Kyle Munkittrick is making waves over at the Discover Magazine Science Not Fiction blog; he decided to air the transhumanist movement’s ideas in a post entitled “The Most Dangerous Idea In The World“.
Given that Discover is a fairly mainstream (if geeky) publication, there was a fair bit of fervent push-back in the comments thread, so Munkittrick collected together the five most common riffs for rebuttal, creating one of the most lucid and reasonable “don’t panic” posts about transhumanism in a mainstream publication that I think I’ve ever seen. His bounce-back against accusations of [transhumanism=eugenics=evil] is particularly good, and broadly applicable:
Eugenics, like any technology, is neutral. “Eu” is actually the Greek root for “good.” The problem is that over history a lot of nasty people felt that they should be able to force their definition of “good” on others. Though Hitler is a common example, there was a eugenics program in the US for quite sometime that coercively sterilized those deemed unworthy to reproduce, due to race, economic status, and mental condition. Both programs are considered “negative eugenics” in that they prevent unwanted individuals from reproducing. Positive eugenics is different in two key ways. The first is that it is entirely voluntary. Whether parents want to merely screen for potential diseases, fine-tune every detail of their child’s traits, or leave the whole thing to chance is their prerogative. The second difference is that there is no “ideal”–the process is open ended. Instead of eugenics having a state-decreed goal like blond hair and blue eyes, every parent would decide what is best for their child. As most people want healthy, intelligent, happy children, those traits are what would define the “good” of positive eugenics.
It’s interesting to watch transhumanism entering mainstream consciousness; there was that widely-linked “Open Letter to Christian Leaders on Biotechnology and The Future Of Man” doing the rounds a week or so ago, and it’s a topic that keeps cropping up in non-geek media channels with increasing regularity, probably because it pushes every future-shock techno-fear button on the switchboard.
It’s also going to be interesting to watch how transhumanism reacts to increased scrutiny, because it’s a long way from being a monoculture. The last few years have seen the more serious and level-headed advocates (I’m thinking of folk like George Dvorsky and Mike Anissimov, who are the two I’ve been reading for the longest) working hard to present a coherent, rational and non-incendiary platform for debate… but just as with any subculture, there are some real oddballs in the architecture, and it’s the cranks who tend to shout loudest and attract attention, often negative. Interesting times ahead…

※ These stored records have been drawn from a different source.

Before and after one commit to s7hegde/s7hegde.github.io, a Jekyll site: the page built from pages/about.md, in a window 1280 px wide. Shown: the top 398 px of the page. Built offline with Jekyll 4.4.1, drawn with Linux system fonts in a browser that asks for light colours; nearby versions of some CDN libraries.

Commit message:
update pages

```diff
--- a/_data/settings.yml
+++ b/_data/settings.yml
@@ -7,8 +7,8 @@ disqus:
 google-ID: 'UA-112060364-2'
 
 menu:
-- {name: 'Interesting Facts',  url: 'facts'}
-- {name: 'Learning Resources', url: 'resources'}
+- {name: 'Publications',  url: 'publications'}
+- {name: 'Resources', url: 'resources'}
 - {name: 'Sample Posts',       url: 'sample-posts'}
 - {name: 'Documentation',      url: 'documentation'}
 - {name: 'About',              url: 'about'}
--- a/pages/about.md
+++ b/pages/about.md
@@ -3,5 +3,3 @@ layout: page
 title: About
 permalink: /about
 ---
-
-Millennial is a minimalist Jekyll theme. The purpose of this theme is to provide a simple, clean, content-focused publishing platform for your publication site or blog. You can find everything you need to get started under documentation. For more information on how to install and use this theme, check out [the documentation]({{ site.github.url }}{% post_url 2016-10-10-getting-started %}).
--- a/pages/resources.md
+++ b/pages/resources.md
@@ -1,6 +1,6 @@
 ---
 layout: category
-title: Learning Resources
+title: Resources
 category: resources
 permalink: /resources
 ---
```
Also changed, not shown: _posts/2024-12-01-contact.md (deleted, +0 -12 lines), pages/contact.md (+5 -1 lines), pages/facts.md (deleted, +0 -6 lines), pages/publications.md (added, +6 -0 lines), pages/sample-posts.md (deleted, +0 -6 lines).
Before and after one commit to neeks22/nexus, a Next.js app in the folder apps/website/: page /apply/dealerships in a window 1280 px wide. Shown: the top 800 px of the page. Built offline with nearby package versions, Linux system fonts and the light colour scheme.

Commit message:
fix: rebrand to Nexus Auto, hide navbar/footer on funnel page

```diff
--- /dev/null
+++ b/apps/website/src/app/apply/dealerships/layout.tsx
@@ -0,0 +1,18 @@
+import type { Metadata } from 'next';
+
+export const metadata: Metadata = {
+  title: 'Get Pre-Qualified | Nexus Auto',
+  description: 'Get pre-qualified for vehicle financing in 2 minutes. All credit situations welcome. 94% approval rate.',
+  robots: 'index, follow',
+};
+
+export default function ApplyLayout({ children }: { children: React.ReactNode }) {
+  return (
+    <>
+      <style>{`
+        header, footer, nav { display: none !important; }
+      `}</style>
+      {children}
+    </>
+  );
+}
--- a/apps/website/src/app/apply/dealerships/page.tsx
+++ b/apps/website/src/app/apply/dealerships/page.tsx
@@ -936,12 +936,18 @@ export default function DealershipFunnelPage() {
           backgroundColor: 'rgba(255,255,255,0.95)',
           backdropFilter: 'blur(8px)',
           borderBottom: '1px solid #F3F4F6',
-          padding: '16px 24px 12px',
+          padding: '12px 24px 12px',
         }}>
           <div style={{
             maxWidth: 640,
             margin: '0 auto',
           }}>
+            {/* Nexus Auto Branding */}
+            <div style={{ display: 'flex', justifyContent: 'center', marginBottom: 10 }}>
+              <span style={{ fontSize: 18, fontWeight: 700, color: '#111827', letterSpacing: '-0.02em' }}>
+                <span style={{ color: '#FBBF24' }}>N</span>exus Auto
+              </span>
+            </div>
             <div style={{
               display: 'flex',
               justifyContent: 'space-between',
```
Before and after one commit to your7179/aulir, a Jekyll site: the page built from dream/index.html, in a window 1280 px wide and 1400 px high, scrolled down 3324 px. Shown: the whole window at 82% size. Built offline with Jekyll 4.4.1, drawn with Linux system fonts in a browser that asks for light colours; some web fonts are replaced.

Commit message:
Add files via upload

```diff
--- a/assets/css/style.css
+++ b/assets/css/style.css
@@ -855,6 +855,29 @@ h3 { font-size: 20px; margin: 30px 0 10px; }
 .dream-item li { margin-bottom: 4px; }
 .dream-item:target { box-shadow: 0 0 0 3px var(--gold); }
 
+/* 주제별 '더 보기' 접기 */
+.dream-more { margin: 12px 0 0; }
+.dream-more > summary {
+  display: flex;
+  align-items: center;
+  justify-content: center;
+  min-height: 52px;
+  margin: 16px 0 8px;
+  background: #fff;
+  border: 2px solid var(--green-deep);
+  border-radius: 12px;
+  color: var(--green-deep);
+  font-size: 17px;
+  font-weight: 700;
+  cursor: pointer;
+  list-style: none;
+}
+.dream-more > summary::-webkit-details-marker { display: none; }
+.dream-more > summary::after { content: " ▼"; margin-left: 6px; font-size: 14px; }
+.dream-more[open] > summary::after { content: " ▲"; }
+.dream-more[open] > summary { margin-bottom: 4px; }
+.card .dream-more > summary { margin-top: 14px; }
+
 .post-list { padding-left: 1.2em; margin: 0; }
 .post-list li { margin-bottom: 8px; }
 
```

Bonus: Michael Anissimov points to Eliezer Yudkowsky’s “5 minute introduction” to the concept of the Technological Singularity, which is also pretty plainly-put. Of course, the Technological Singularity shouldn’t be conflated with transhumanism, but it’s a closely related idea, and is sometimes treated as an ideology rather than a theory by those more vocal and marginal elements to whom I referred earlier… so it behoves the wise to understand both as best they can. 🙂